Author Jojo Moyes said: 'Levels of adult literacy are shameful in this country and that's partially because of the threat to libraries, the cuts, and slashes in funding. I urge Government to respond positively to this call for investment in adult education and lifelong learning.'

The Report of the Centenary Commission on Adult Education, “A Permanent National Necessity...” Adult Education and Lifelong Learning for 21st Century Britain can be read here.

Members of the Centenary Commission on Adult Education 2019

Dame Helen Ghosh (Chair): Master of Balliol College, Oxford. Previously Chief Executive, The National Trust; Permanent Secretary, Home Office; Permanent Secretary, Department for Environment, Food & Rural Affairs.
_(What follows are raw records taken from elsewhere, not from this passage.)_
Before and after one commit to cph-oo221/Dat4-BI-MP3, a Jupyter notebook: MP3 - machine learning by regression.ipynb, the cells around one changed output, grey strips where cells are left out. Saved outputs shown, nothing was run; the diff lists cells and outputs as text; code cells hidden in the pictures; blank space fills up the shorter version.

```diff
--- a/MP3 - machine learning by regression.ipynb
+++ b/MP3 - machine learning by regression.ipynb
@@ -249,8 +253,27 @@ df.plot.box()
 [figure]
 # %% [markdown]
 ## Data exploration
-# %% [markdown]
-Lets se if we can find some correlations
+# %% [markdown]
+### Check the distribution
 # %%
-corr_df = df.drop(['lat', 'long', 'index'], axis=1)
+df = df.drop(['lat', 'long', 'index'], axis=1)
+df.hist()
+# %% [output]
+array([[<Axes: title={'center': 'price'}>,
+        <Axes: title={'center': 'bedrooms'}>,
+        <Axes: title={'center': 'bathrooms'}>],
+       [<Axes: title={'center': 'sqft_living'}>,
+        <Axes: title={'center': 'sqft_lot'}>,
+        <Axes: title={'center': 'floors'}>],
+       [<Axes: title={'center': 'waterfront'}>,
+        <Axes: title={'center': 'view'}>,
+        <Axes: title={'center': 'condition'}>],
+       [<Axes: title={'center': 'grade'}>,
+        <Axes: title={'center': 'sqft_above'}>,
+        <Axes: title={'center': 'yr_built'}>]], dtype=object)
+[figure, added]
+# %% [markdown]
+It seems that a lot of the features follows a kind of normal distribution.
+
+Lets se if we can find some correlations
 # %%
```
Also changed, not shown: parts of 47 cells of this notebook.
Sir Alan Tuckett OBE (Vice Chair): Professor, University of Wolverhampton. Previously Chief Executive, National Institute of Adult Continuing Education; President, International Council for Adult Education.
Melissa Benn: Author, novelist, journalist, broadcaster. Chair, Comprehensive Future; Council member, New Visions for Education Group.
Lord (Karan) Bilimoria: Co-founder & Chairman, Cobra Beer; Chancellor, University of Birmingham.
Dr Sharon Clancy: Chair, Raymond Williams Foundation. Previously Head of Community Partnerships, University of Nottingham.
Melissa Highton: Assistant Principal, Online Learning and Director of Learning, Teaching & Web Services, University of Edinburgh.
Uzo Iwobi OBE: Chief Executive Officer, Race Council Cymru. Previously Principal Equality Officer, South Wales Police; member of the Commission for Racial Equality.
Roger McKenzie: Assistant General Secretary, Unison. Previously Vice Chair, West Midlands Assembly; Midlands Regional Secretary, TUC; Race Equality Officer, TUC.
Sir Ken Olisa OBE: Chairman, Shaw Trust; Lord-Lieutenant of Greater London; Chairman, Restoration Partners; Deputy Master, Worshipful Company of Information Technologists
Sue Pember OBE: Director, Holex (professional body for Adult Community Education and Learning). Previously lead Director for FE, Dept for Business Innovation & Skills (BIS).
Dr Cilla Ross: Vice Principal, Co-operative College, Manchester.
Sir Peter Scott: Emeritus Professor of Higher Education, UCL Institute of Education. Previously Vice Chancellor, Kingston University.
Ruth Spellman OBE: General Secretary, WEA. Previously Chief Executive of Chartered Management Institute, Institution of Mechanical Engineers, and Investors in People UK.
Joint Secretaries/Research Directors: John Holford: Robert Peers Professor of Adult Education, University of Nottingham.
Jonathan Michie: Professor of Innovation, President of Kellogg College, and Director of Continuing Education, University of Oxford.
Researcher: Dr Nick Mahony.

The Commission is part of a broader ‘Adult Education 100’ Campaign, whose Patrons are:

i. Baroness Joan Bakewell, President of Birkbeck University of London
ii. Mary Beard, Professor of Classics, University of Cambridge
iii. Lalage Bown, Prof. Emeritus, Adult & Continuing Education, University of Glasgow
iv. Andy Haldane, Chief Economist, Bank of England
v. Mel Lenehan, Principal and CEO, Fircroft College
vi. John Sentamu, Archbishop of York
vii. Michael Sheen, Actor
viii. Ruby Wax, Mental Health Campaigner